Exercise details -
From the material below, copy each line that holds the word "alignment".

-- Opening Marker --

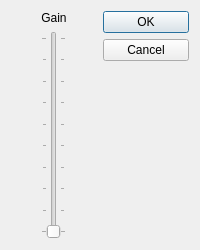
Qt form src/qt/qt_soundgain.ui (86Box/86Box) before a commit.
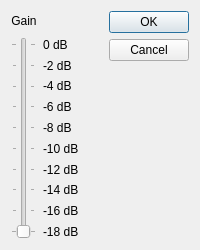
The same form after that commit.

Commit message: Add scale labels to Sound Gain dialog

The edit to the form file:
```diff
--- a/src/qt/qt_soundgain.ui
+++ b/src/qt/qt_soundgain.ui
@@ -31,7 +31,90 @@
   <property name="windowTitle">
    <string>Sound Gain</string>
   </property>
-  <layout class="QGridLayout" name="gridLayout" columnstretch="1,1">
+  <layout class="QGridLayout" name="gridLayout" columnstretch="1,0,0,0">
+   <item row="10" column="1">
+    <widget class="QLabel" name="label_7">
+     <property name="text">
+      <string>-18 dB</string>
+     </property>
+    </widget>
+   </item>
+   <item row="0" column="2">
+    <spacer name="horizontalSpacer">
+     <property name="orientation">
+      <enum>Qt::Horizontal</enum>
+     </property>
+     <property name="sizeHint" stdset="0">
+      <size>
+       <width>40</width>
+       <height>20</height>
+      </size>
+     </property>
+    </spacer>
+   </item>
+   <item row="3" column="1">
+    <widget class="QLabel" name="label_9">
+     <property name="text">
+      <string>-4 dB</string>
+     </property>
+    </widget>
+   </item>
+   <item row="5" column="1">
+    <widget class="QLabel" name="label_3">
+     <property name="text">
+      <string>-8 dB</string>
+     </property>
+    </widget>
+   </item>
+   <item row="8" column="1">
+    <widget class="QLabel" name="label_5">
+     <property name="text">
+      <string>-14 dB</string>
+     </property>
+    </widget>
+   </item>
+   <item row="7" column="1">
+    <widget class="QLabel" name="label_4">
+     <property name="text">
+      <string>-12 dB</string>
+     </property>
+    </widget>
+   </item>
+   <item row="2" column="1">
+    <widget class="QLabel" name="label_10">
+     <property name="text">
+      <string>-2 dB</string>
+     </property>
+    </widget>
+   </item>
+   <item row="9" column="1">
+    <widget class="QLabel" name="label_6">
+     <property name="text">
+      <string>-16 dB</string>
+     </property>
+    </widget>
+   </item>
+   <item row="4" column="1">
+    <widget class="QLabel" name="label_8">
+     <property name="text">
+      <string>-6 dB</string>
+     </property>
+    </widget>
+   </item>
+   <item row="6" column="1">
+    <widget class="QLabel" name="label_2">
+     <property name="text">
+      <string>-10 dB</string>
+     </property>
+    </widget>
+   </item>
+   <item row="1" column="1">
+    <widget class="QLabel" name="label_11">
+     <property name="text">
+      <string>0 dB</string>
+     </property>
+    </widget>
+   </item>
    <item row="0" column="0">
     <widget class="QLabel" name="label">
      <property name="sizePolicy">
@@ -48,7 +131,7 @@
      </property>
     </widget>
    </item>
-   <item row="1" column="0" alignment="Qt::AlignHCenter">
+   <item row="1" column="0" rowspan="10" alignment="Qt::AlignHCenter">
     <widget class="QSlider" name="verticalSlider">
      <property name="maximum">
       <number>18</number>
@@ -70,7 +153,7 @@
      </property>
     </widget>
    </item>
-   <item row="0" column="1" rowspan="2">
+   <item row="0" column="3" rowspan="7">
     <widget class="QDialogButtonBox" name="buttonBox">
      <property name="sizePolicy">
       <sizepolicy hsizetype="Minimum" vsizetype="Expanding">
```
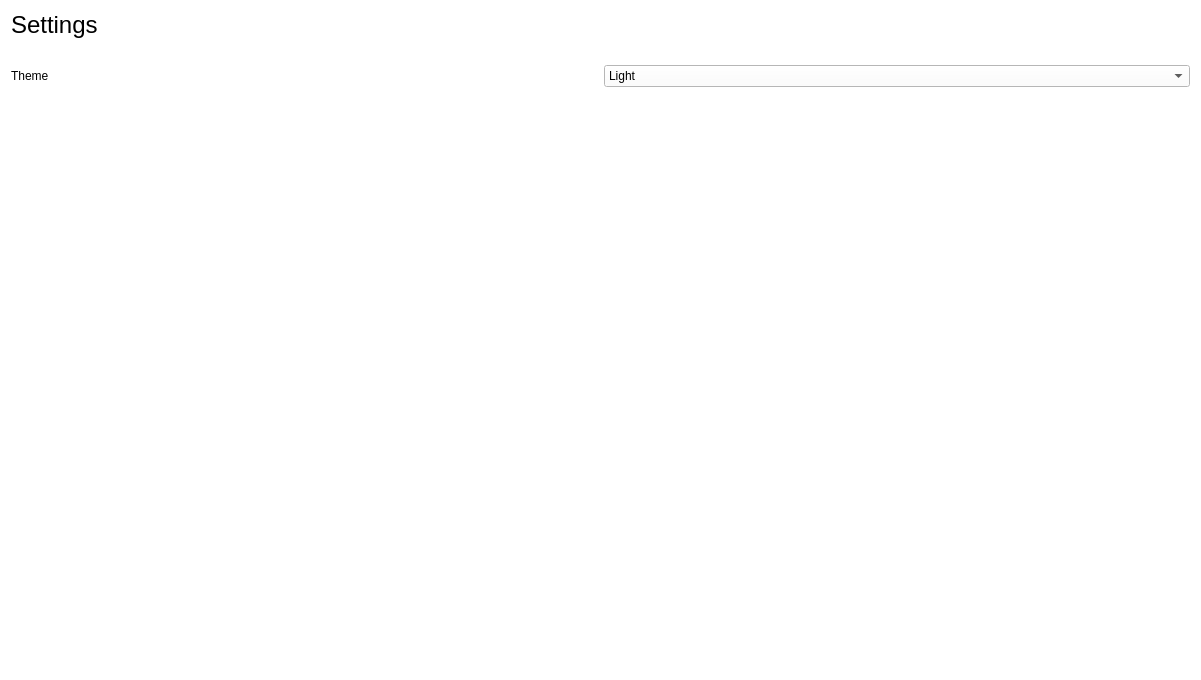
Qt form CRM/views/ui/settings.ui (ImGaby123/SalesOptimizer-CRM) before a commit.
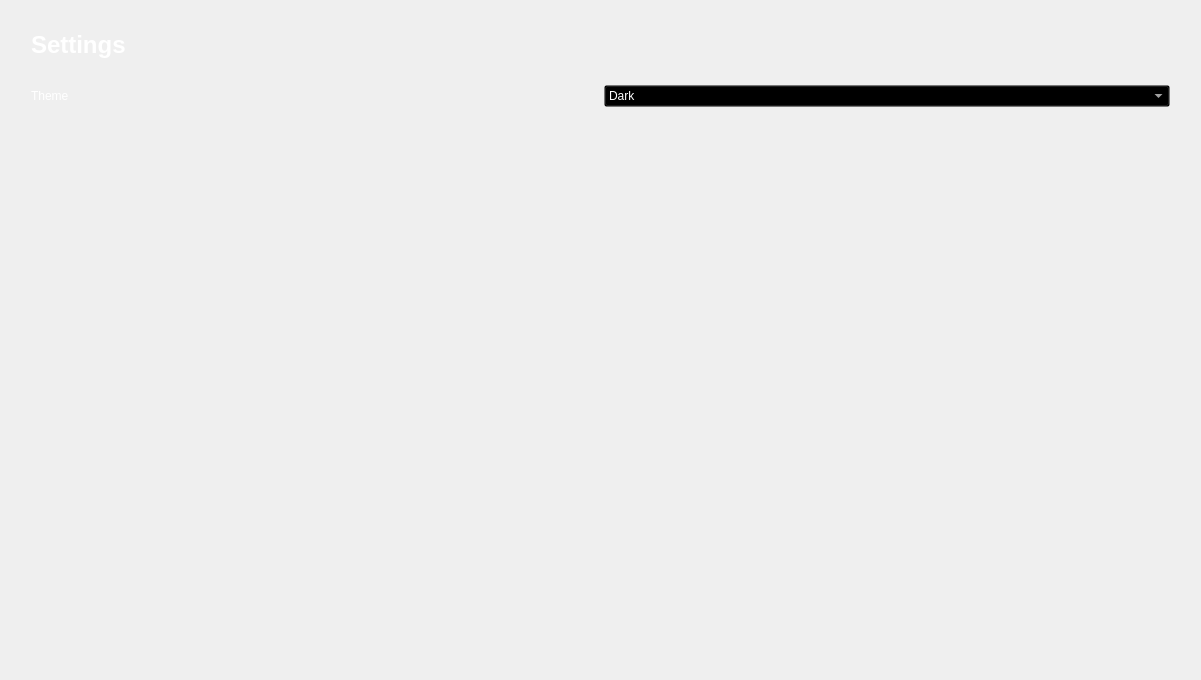
The same form after that commit.

The edit to the form file:
```diff
--- a/CRM/views/ui/settings.ui
+++ b/CRM/views/ui/settings.ui
@@ -14,10 +14,23 @@
    <string>Settings</string>
   </property>
   <property name="styleSheet">
-   <string notr="true">background-color: rgb(255, 255, 255);</string>
+   <string notr="true"/>
   </property>
   <layout class="QGridLayout" name="gridLayout">
-   <item row="3" column="0">
+   <item row="4" column="2">
+    <spacer name="verticalSpacer_3">
+     <property name="orientation">
+      <enum>Qt::Orientation::Vertical</enum>
+     </property>
+     <property name="sizeHint" stdset="0">
+      <size>
+       <width>20</width>
+       <height>40</height>
+      </size>
+     </property>
+    </spacer>
+   </item>
+   <item row="4" column="1">
     <spacer name="verticalSpacer">
      <property name="orientation">
       <enum>Qt::Orientation::Vertical</enum>
@@ -30,10 +43,14 @@
      </property>
     </spacer>
    </item>
-   <item row="2" column="0">
+   <item row="3" column="1">
     <layout class="QHBoxLayout" name="horizontalLayout">
      <item>
       <widget class="QLabel" name="label">
+       <property name="styleSheet">
+        <string notr="true">background-color: transparent;
+color: White</string>
+       </property>
        <property name="text">
         <string>Theme</string>
        </property>
@@ -41,14 +58,13 @@
      </item>
      <item>
       <widget class="QComboBox" name="theme_combo">
+       <property name="styleSheet">
+        <string notr="true">background-color: transparent;
+color: White</string>
+       </property>
        <property name="placeholderText">
         <string/>
        </property>
-       <item>
-        <property name="text">
-         <string>Light</string>
-        </property>
-       </item>
        <item>
         <property name="text">
          <string>Dark</string>
@@ -58,19 +74,50 @@
      </item>
     </layout>
    </item>
-   <item row="0" column="0">
+   <item row="1" column="1">
     <widget class="QLabel" name="label_">
      <property name="font">
       <font>
        <pointsize>18</pointsize>
+       <bold>true</bold>
       </font>
      </property>
+     <property name="styleSheet">
+      <string notr="true">color: rgb(255, 255, 255);
+background-color: transparent;</string>
+     </property>
      <property name="text">
       <string>Settings</string>
      </property>
     </widget>
    </item>
-   <item row="1" column="0">
+   <item row="0" column="1">
+    <spacer name="horizontalSpacer_2">
+     <property name="orientation">
+      <enum>Qt::Orientation::Horizontal</enum>
+     </property>
+     <property name="sizeHint" stdset="0">
+      <size>
+       <width>40</width>
+       <height>20</height>
+      </size>
+     </property>
+    </spacer>
+   </item>
+   <item row="4" column="0">
+    <spacer name="verticalSpacer_2">
+     <property name="orientation">
+      <enum>Qt::Orientation::Vertical</enum>
+     </property>
+     <property name="sizeHint" stdset="0">
+      <size>
+       <width>20</width>
+       <height>40</height>
+      </size>
+     </property>
+    </spacer>
+   </item>
+   <item row="2" column="1">
     <spacer name="horizontalSpacer">
      <property name="orientation">
       <enum>Qt::Orientation::Horizontal</enum>
@@ -83,6 +130,19 @@
      </property>
     </spacer>
    </item>
+   <item row="5" column="1">
+    <spacer name="horizontalSpacer_3">
+     <property name="orientation">
+      <enum>Qt::Orientation::Horizontal</enum>
+     </property>
+     <property name="sizeHint" stdset="0">
+      <size>
+       <width>40</width>
+       <height>20</height>
+      </size>
+     </property>
+    </spacer>
+   </item>
   </layout>
  </widget>
  <resources/>
```
Left out of the diff: 5 changed lines with no effect on the pictures.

-- Closing Marker --

Reply to the exercise -
-   <item row="1" column="0" alignment="Qt::AlignHCenter">
+   <item row="1" column="0" rowspan="10" alignment="Qt::AlignHCenter">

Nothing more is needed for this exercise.